BEGIN Data to use

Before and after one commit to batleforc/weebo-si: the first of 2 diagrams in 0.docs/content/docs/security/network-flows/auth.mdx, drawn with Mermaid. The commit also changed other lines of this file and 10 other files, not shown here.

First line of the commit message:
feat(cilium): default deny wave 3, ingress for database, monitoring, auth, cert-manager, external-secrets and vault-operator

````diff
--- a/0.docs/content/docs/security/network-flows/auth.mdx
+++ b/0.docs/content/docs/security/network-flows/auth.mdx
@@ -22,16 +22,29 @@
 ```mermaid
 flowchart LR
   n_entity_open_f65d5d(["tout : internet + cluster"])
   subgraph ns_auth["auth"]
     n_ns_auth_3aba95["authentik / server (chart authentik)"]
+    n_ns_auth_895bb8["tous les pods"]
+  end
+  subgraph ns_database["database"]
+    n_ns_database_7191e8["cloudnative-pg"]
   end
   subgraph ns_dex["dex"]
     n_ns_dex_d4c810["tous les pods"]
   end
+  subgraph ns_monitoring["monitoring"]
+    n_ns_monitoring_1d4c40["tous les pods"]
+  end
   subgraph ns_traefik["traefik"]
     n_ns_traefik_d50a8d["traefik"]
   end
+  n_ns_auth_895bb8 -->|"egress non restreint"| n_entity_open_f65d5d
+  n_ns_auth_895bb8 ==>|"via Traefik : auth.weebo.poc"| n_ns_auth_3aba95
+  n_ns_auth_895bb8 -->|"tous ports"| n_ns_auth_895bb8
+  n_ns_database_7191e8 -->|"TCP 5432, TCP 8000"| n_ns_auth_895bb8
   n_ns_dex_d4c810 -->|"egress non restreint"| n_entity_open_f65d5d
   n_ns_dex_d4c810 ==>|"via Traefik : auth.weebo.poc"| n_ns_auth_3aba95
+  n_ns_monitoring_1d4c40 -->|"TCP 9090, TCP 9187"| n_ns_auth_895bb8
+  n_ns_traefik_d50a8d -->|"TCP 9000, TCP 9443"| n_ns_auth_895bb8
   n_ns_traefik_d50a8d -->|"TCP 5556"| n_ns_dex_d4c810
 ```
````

END Data to use

:: Exercise prompt ::
Every line in the records has to be written out again exactly.

:: Written answer ::
Before and after one commit to batleforc/weebo-si: the first of 2 diagrams in 0.docs/content/docs/security/network-flows/auth.mdx, drawn with Mermaid. The commit also changed other lines of this file and 10 other files, not shown here.

First line of the commit message:
feat(cilium): default deny wave 3, ingress for database, monitoring, auth, cert-manager, external-secrets and vault-operator

````diff
--- a/0.docs/content/docs/security/network-flows/auth.mdx
+++ b/0.docs/content/docs/security/network-flows/auth.mdx
@@ -22,16 +22,29 @@
 ```mermaid
 flowchart LR
   n_entity_open_f65d5d(["tout : internet + cluster"])
   subgraph ns_auth["auth"]
     n_ns_auth_3aba95["authentik / server (chart authentik)"]
+    n_ns_auth_895bb8["tous les pods"]
+  end
+  subgraph ns_database["database"]
+    n_ns_database_7191e8["cloudnative-pg"]
   end
   subgraph ns_dex["dex"]
     n_ns_dex_d4c810["tous les pods"]
   end
+  subgraph ns_monitoring["monitoring"]
+    n_ns_monitoring_1d4c40["tous les pods"]
+  end
   subgraph ns_traefik["traefik"]
     n_ns_traefik_d50a8d["traefik"]
   end
+  n_ns_auth_895bb8 -->|"egress non restreint"| n_entity_open_f65d5d
+  n_ns_auth_895bb8 ==>|"via Traefik : auth.weebo.poc"| n_ns_auth_3aba95
+  n_ns_auth_895bb8 -->|"tous ports"| n_ns_auth_895bb8
+  n_ns_database_7191e8 -->|"TCP 5432, TCP 8000"| n_ns_auth_895bb8
   n_ns_dex_d4c810 -->|"egress non restreint"| n_entity_open_f65d5d
   n_ns_dex_d4c810 ==>|"via Traefik : auth.weebo.poc"| n_ns_auth_3aba95
+  n_ns_monitoring_1d4c40 -->|"TCP 9090, TCP 9187"| n_ns_auth_895bb8
+  n_ns_traefik_d50a8d -->|"TCP 9000, TCP 9443"| n_ns_auth_895bb8
   n_ns_traefik_d50a8d -->|"TCP 5556"| n_ns_dex_d4c810
 ```
````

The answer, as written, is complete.